Has a singular 6.75 L engine
The Mulsanne is powered by a low-volume engine, unlike a Volkswagen Group V-8 or W-12, and it is more expensive to make. The 6.75L V-8 engines are turbocharged and constructed in very small numbers every day, with every unit being assembled by just one builder.
Has more wood
The Mulsanne has solid walnut door waist-rails. There is use of wood, which is a hallmark of Bentley, and wood is cut, formed and finished with laser cutters, milling equipments that are regulated by computer, and robotic sprayers. The final finish, however, is ultimately done by workers with the help of big polishing and sanding belts.
Unlimited number of options
There are many options as far as the Mulsanne is concerned, and there are almost no “standard” Mulsanne versions. About each option that exists in the market is luxurious, such as the Mulsanne 95th Anniversary Edition that is of cream color, and has red-accented leather with a unique blonde walnut trim. There is the Mulsanne Majestic which is black/burgundy in hue and has badges and an extra wood trim.
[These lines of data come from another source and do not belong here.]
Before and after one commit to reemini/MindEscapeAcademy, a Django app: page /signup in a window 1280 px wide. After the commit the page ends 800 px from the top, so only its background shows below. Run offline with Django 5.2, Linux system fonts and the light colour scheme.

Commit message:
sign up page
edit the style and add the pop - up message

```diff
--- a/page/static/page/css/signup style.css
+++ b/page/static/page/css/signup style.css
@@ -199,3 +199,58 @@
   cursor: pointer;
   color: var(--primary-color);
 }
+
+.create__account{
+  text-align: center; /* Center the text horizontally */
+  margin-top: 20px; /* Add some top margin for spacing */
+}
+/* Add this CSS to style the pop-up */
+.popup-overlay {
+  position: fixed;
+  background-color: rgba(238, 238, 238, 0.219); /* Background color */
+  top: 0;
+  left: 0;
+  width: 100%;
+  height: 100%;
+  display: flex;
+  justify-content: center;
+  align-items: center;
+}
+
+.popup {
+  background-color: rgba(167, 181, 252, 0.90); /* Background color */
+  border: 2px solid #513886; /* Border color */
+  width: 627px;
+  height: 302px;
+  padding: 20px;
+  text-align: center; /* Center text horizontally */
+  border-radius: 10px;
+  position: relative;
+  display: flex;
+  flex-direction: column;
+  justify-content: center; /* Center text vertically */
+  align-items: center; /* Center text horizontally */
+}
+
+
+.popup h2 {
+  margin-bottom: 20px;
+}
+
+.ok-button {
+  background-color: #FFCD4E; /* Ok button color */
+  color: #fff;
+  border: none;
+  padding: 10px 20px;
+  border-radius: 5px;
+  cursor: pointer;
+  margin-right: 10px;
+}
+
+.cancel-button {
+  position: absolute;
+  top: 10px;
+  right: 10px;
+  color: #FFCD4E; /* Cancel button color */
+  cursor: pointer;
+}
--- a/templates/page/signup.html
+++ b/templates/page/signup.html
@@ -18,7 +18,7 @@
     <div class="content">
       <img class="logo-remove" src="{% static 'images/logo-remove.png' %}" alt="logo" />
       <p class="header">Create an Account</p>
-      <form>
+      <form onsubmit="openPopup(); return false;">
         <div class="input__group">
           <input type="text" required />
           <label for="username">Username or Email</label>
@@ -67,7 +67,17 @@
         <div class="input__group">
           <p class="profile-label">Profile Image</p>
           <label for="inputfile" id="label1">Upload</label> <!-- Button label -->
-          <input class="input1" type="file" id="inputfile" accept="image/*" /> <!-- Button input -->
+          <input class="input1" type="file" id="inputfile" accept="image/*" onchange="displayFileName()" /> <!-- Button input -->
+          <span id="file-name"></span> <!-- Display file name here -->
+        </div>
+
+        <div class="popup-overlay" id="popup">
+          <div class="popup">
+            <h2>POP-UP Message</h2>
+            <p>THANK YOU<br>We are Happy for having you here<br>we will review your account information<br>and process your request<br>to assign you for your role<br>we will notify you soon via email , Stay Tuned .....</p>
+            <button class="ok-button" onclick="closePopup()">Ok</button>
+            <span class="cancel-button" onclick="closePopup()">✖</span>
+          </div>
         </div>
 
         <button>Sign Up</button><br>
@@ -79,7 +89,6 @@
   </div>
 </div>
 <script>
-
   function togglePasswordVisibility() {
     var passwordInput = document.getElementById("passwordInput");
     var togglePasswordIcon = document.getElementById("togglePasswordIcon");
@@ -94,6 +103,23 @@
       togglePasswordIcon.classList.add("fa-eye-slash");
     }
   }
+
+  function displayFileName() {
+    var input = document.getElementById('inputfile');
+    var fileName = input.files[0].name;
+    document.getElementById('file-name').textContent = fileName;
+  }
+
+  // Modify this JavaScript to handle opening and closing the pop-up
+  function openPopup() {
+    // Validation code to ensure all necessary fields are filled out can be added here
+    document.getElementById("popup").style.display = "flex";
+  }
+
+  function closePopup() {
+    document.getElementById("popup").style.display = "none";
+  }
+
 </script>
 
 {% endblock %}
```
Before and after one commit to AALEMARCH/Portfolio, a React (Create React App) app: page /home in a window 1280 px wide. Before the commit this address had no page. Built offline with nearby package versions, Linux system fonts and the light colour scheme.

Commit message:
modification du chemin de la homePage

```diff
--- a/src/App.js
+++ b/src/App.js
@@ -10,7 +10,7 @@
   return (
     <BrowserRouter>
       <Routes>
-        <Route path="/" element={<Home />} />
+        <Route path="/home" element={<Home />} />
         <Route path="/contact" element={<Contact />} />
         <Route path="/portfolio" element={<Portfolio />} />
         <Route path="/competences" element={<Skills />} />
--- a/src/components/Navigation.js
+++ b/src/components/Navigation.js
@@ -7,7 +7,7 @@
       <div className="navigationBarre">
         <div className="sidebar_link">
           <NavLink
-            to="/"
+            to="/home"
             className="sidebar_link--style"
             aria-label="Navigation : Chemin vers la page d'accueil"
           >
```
The interior is exotic red. The details make the Bentley Mulsanne worth the expense.